That day, John Lipari, a friend of Ravelo's, saw the hilarious photo online during an evening class, posted it on Reddit.com, and catapulted Riley into overnight viral superstardom. Countless blogs and Web sites, including The Huffington Post, caught on to Riley's winning grin, branding the Bichon Frise-poodle mix as "The Birthday Dog," "Smiley Riley," and the "Stoner Dog." One Web site even Photoshopped the smiling puppy into the arms of President Obama.
And then, some food for discussion: where did this photo originate? Let's look at that again...
A month after the pampered pooch's birthday bash, Ravelo, a recent college-grad from UC-San Diego, posted the photo on Facebook...

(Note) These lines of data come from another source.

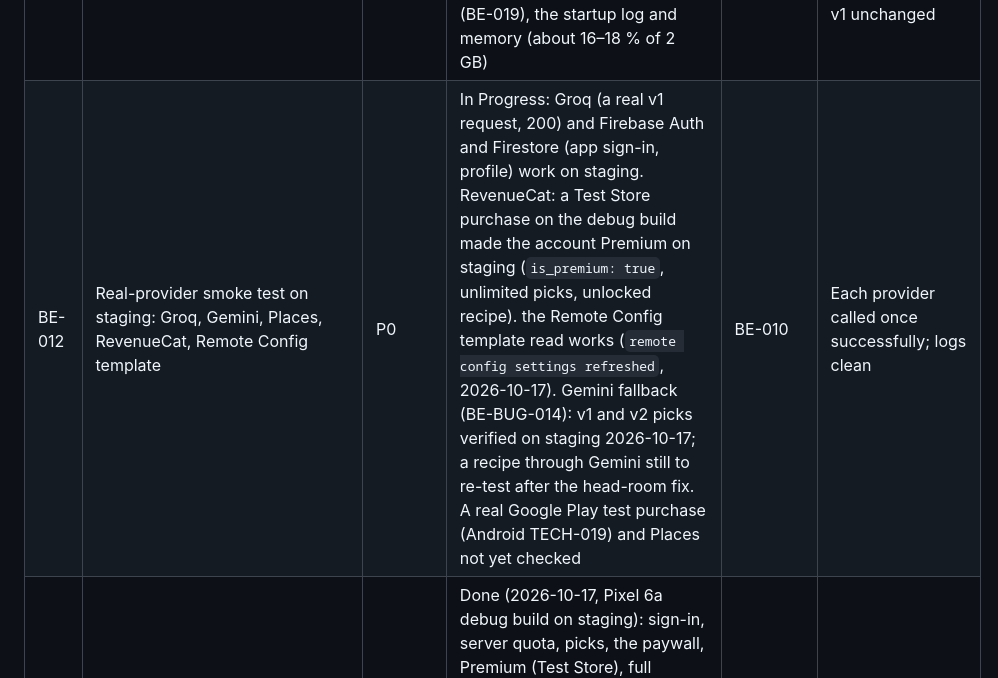
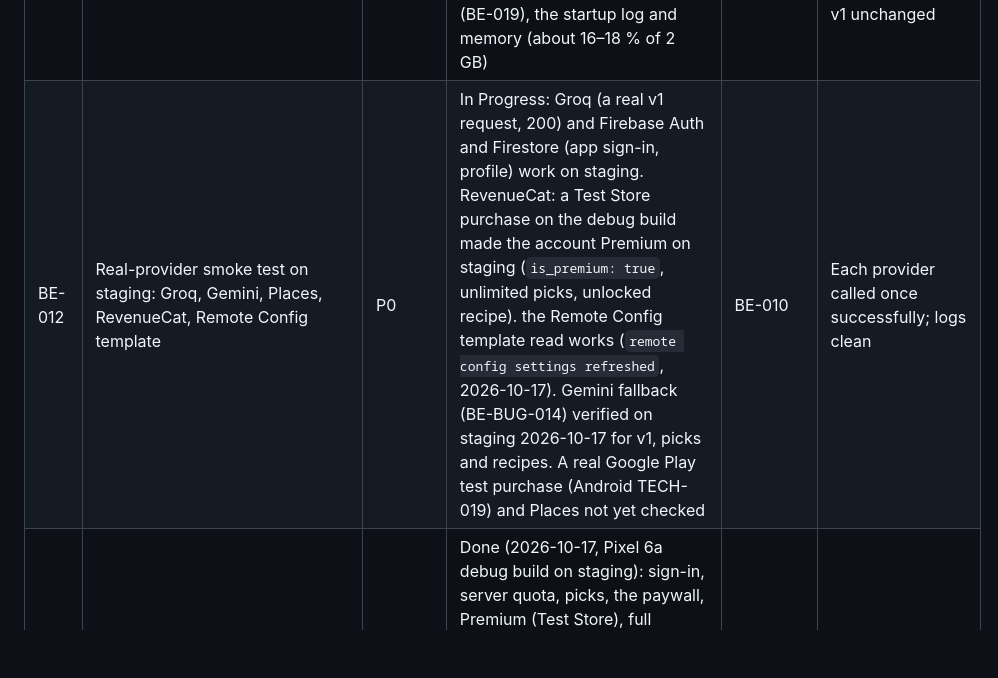
Before and after one commit to idraakailabs/SmartBite-Backend, a Markdown page: docs/ROADMAP.md, the part around the change. Rendered like a GitHub page; blank space fills up the shorter version.

```diff
--- a/docs/ROADMAP.md
+++ b/docs/ROADMAP.md
@@ -27,7 +27,7 @@ in the Android repository's `docs/`.
 | <a id="be-009"></a>BE-009 | Contract fixtures shared with the Android app, and Places attribution in the response | P0 | Done (`a818861`) | BE-006..008 | App-generated requests accepted by the real endpoints; recorded responses parse in the app (Android `V2ContractTest`) |
 | <a id="be-011"></a>BE-011 | `DocumentStore` contract tests, in memory and on the Firestore emulator | P1 | Done (`7ac27d7`) | | 11 behaviours pass on both stores (emulator run 2026-10-12) |
 | <a id="be-010"></a>BE-010 | Staging round on Render ([DEPLOYMENT.md §9.2](ops/DEPLOYMENT.md)) | P0 | Done (2026-10-17): staging Live since 2026-10-16; DEPLOYMENT.md §9.2 steps 1–8 passed (round 1, round 2 and the 2026-10-17 re-checks), including the second network (BE-019), the startup log and memory (about 16–18 % of 2 GB) | BE-018 | Health 200; v2 401 without a token; quota with a debug ID token; v1 unchanged |
-| <a id="be-012"></a>BE-012 | Real-provider smoke test on staging: Groq, Gemini, Places, RevenueCat, Remote Config template | P0 | In Progress: Groq (a real v1 request, 200) and Firebase Auth and Firestore (app sign-in, profile) work on staging. RevenueCat: a Test Store purchase on the debug build made the account Premium on staging (`is_premium: true`, unlimited picks, unlocked recipe). the Remote Config template read works (`remote config settings refreshed`, 2026-10-17). Gemini fallback (BE-BUG-014): v1 and v2 picks verified on staging 2026-10-17; a recipe through Gemini still to re-test after the head-room fix. A real Google Play test purchase (Android TECH-019) and Places not yet checked | BE-010 | Each provider called once successfully; logs clean |
+| <a id="be-012"></a>BE-012 | Real-provider smoke test on staging: Groq, Gemini, Places, RevenueCat, Remote Config template | P0 | In Progress: Groq (a real v1 request, 200) and Firebase Auth and Firestore (app sign-in, profile) work on staging. RevenueCat: a Test Store purchase on the debug build made the account Premium on staging (`is_premium: true`, unlimited picks, unlocked recipe). the Remote Config template read works (`remote config settings refreshed`, 2026-10-17). Gemini fallback (BE-BUG-014) verified on staging 2026-10-17 for v1, picks and recipes. A real Google Play test purchase (Android TECH-019) and Places not yet checked | BE-010 | Each provider called once successfully; logs clean |
 | <a id="be-013"></a>BE-013 | End-to-end run with the Android debug build against staging (`SMARTBITE_STAGING_API_URL`) | P0 | Done (2026-10-17, Pixel 6a debug build on staging): sign-in, server quota, picks, the paywall, Premium (Test Store), full recipe, Anywhere with one cuisine, a report (201), account deletion (`completed`: `user_data` deleted, `revenuecat_customer` skipped, report anonymized; the phone's data cleared). Found BE-BUG-008 and BE-BUG-009, both fixed | BE-010 | Picks, recipe, report, quota and deletion work from the app |
 | <a id="be-014"></a>BE-014 | Docker image build verified | P1 | Done (2026-10-16): Render built the image from `Dockerfile` and staging went Live; every staging deploy rebuilds it. Still not built locally (WSL2 off) | | `docker build` succeeds |
 | <a id="be-015"></a>BE-015 | Production deploy and merge to `master` | P0 | Not started; plan in [DEPLOYMENT.md §10](ops/DEPLOYMENT.md) (in-place upgrade of the existing service) | BE-010, BE-012, BE-013 | Owner approval; auto-deploy off; rollback plan |
```
Also changed, not shown: docs/BUGS.md (+7 -2 lines), docs/ops/DEPLOYMENT.md (+1 -0 lines).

Teachable moment alert. She posted something on her own Facebook page for her friends or family to see. Even if her photo album security was set to "Only Friends" (most people's are actually set to "Everyone" and they don't even know it. Use Facebook but know what you're using!), this could have still happened. Why? Because a friend saw it and cross-posted/copied it to an entirely different website. He took her photo and posted it somewhere else, in a more public forum, making it accessible to international. I'm not trying to beat this guy up because clearly, it's a cute/harmless/adorable picture.

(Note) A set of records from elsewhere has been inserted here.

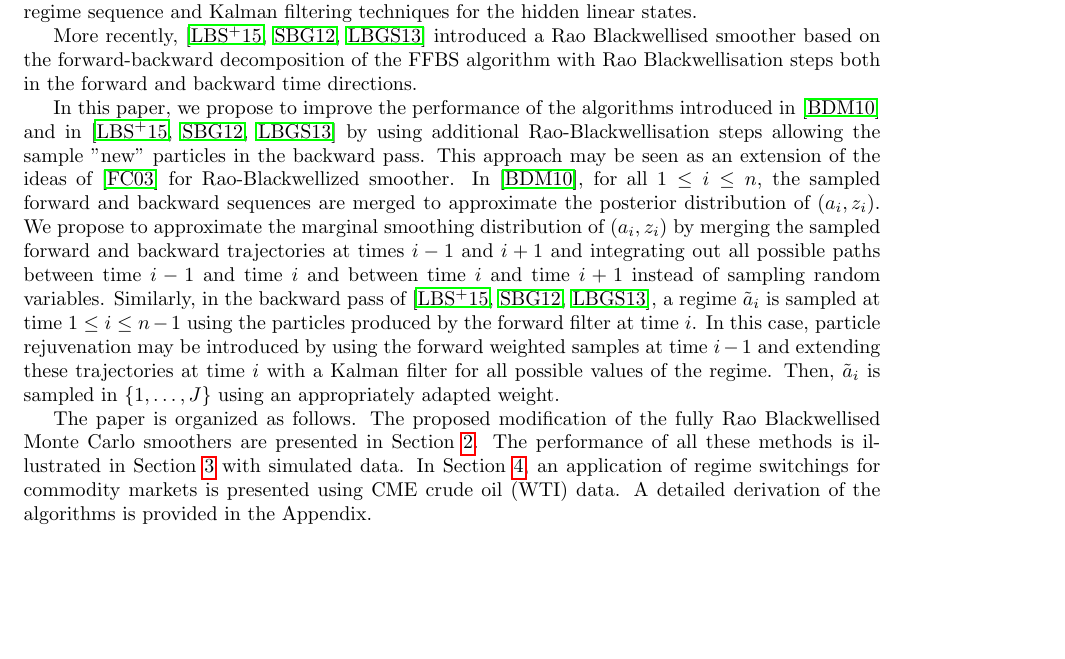
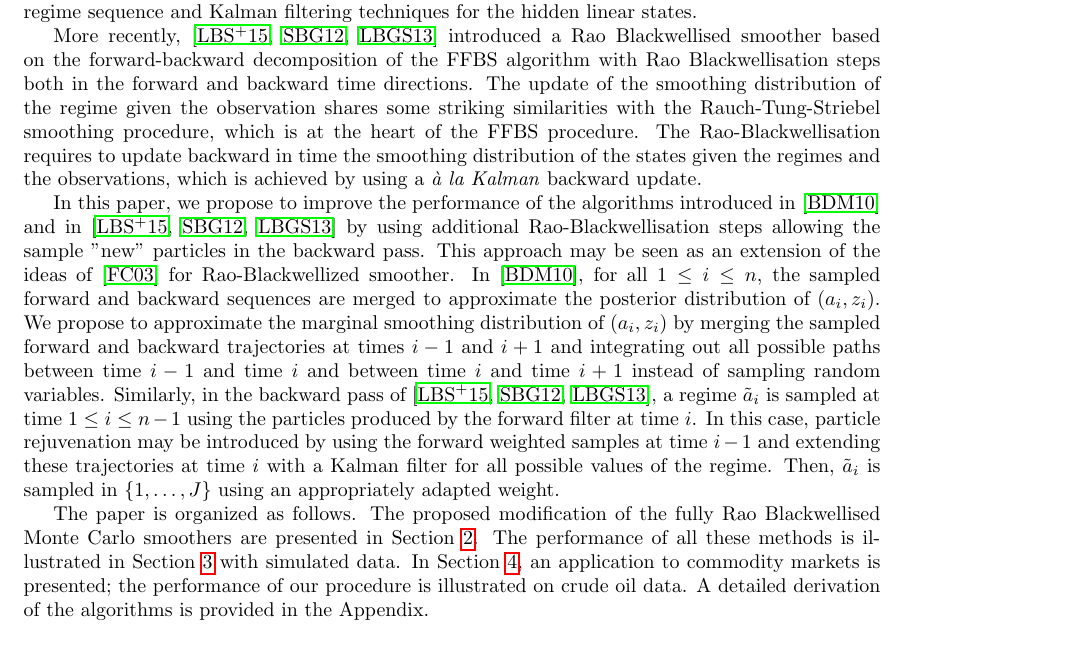
Before and after one commit to sylvainlc/16-clgm, a LaTeX paper (TexArxiv/clgm.tex): part of page 3 of 28, cut so that both start at the same text, the shorter picture padded with empty space. Compiled offline with pdfLaTeX.

Commit message:
MAJ intro

```diff
--- a/TexArxiv/clgm.tex
+++ b/TexArxiv/clgm.tex
@@ -83,12 +83,12 @@ The inaccuracy  introduced by the approximation might be difficult to control.
 
 The first fully Rao Blackwellised SMC smoother which should lead to consistent approximations when the number of particles grows to infinity was proposed by  \cite{briers:doucet:maskell:2010} and extends the Bryson-Frazier smoother for Gaussian linear state space models using the generalized two-filter formula with Rao Blackwellisation steps for the forward and the backward filters.  This two-filter approach combines a forward and a backward filters which are approximated numerically using SMC for the regime sequence and Kalman filtering techniques for the hidden linear states.
 
-More recently, \cite{lindsten:bunch:sarkka:schon:godsill:2015,sarkka:bunch:godsill:2012,lindsten:bunch:godsill:schon:2013} introduced a Rao Blackwellised smoother based on the forward-backward decomposition of the FFBS algorithm with Rao Blackwellisation steps both in the forward and backward time directions.
+More recently, \cite{lindsten:bunch:sarkka:schon:godsill:2015,sarkka:bunch:godsill:2012,lindsten:bunch:godsill:schon:2013} introduced a Rao Blackwellised smoother based on the forward-backward decomposition of the FFBS algorithm with Rao Blackwellisation steps both in the forward and backward time directions. The update of the smoothing distribution of the regime given the observation shares some striking similarities with the Rauch-Tung-Striebel smoothing procedure, which is at the heart of the FFBS procedure. The Rao-Blackwellisation requires to update backward in time the smoothing distribution of the states given the regimes and the observations, which is achieved by using a \emph{à la Kalman} backward update.
 %The backward pass samples trajectories of indicator variables backward in time using the particles and weights of the forward pass.
 
 In this paper, we propose to improve the performance of the algorithms introduced in \cite{briers:doucet:maskell:2010} and in \cite{lindsten:bunch:sarkka:schon:godsill:2015,sarkka:bunch:godsill:2012,lindsten:bunch:godsill:schon:2013} by using additional Rao-Blackwellisation steps allowing the sample "new" particles in the backward pass. This approach may be seen as an extension of the ideas of \cite{fearnhead:clifford:2003} for Rao-Blackwellized smoother.  In \cite{briers:doucet:maskell:2010}, for all $1\le i\le n$, the sampled forward and backward sequences are merged to approximate the posterior distribution of $(a_i,z_i)$. We propose to approximate the marginal smoothing distribution of $(a_i,z_i)$ by merging the sampled forward and backward trajectories at times $i-1$ and $i+1$ and integrating out all possible paths between time $i-1$ and time $i$ and between time $i$ and time $i+1$ instead of sampling random variables. Similarly, in the backward pass of \cite{lindsten:bunch:sarkka:schon:godsill:2015,sarkka:bunch:godsill:2012,lindsten:bunch:godsill:schon:2013}, a regime $\tilde{a}_i$ is sampled at time $1\le i\le n-1$ using the particles produced by the forward filter at time $i$. In this case, particle rejuvenation may be introduced by using the forward weighted samples at time $i-1$ and extending these trajectories at time $i$ with a Kalman filter for all possible values of the regime. Then, $\tilde{a}_i$ is sampled in $\{1,\ldots,J\}$ using an appropriately adapted weight.
 
-The paper is organized as follows. The proposed modification of the fully Rao Blackwellised Monte Carlo smoothers are presented in Section~\ref{sec:RaoBlackwell}. The performance of all these methods is illustrated in Section~\ref{sec:numerical:experiments} with simulated data. In Section~\ref{sec:crudeoil}, an application of regime switchings for commodity markets is presented using CME crude oil (WTI) data. A detailed derivation of the algorithms is provided in the Appendix.
+The paper is organized as follows. The proposed modification of the fully Rao Blackwellised Monte Carlo smoothers are presented in Section~\ref{sec:RaoBlackwell}. The performance of all these methods is illustrated in Section~\ref{sec:numerical:experiments} with simulated data. In Section~\ref{sec:crudeoil}, an application to commodity markets is presented; the performance of our procedure is illustrated on crude oil  data. A detailed derivation of the algorithms is provided in the Appendix.
 
 
 \section{Rao Blackwellised smoothing algorithms}
```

My point here is: what if it wasn't? What if it was, say, a child? I would feel comfortable sharing pictures of my child with friends, but I would not be happy with that picture getting shared with the entire Web. What if it were a potentially embarrassing picture? Again, something you wouldn't mind sharing with friends/family, but wouldn't want to expose to say, your boss, potential employers, clients, or in-laws. It happens, even from well-meaning friends.
I think that latter part is what might speak to teens. With the recent hot-button issue of sexting and other incriminating-photo-sharing, teens think: "Well, if I send it to my BF or GF, I can trust him/her because s/he's my boo." They don't entertain the possibility of "What if we break up? Will I want him/her to still have that?" because they never get past the former question (oh, but we won't!). This story is an excellent example of a well-meaning friend who shares your personal life with the Web at large.
Maybe kids wouldn't get this one, either. But it just really struck me as a teachable moment, and I think it's a good reminder for teachers and students alike to just be aware that what you post online always has the potential to be exposed to the world at large.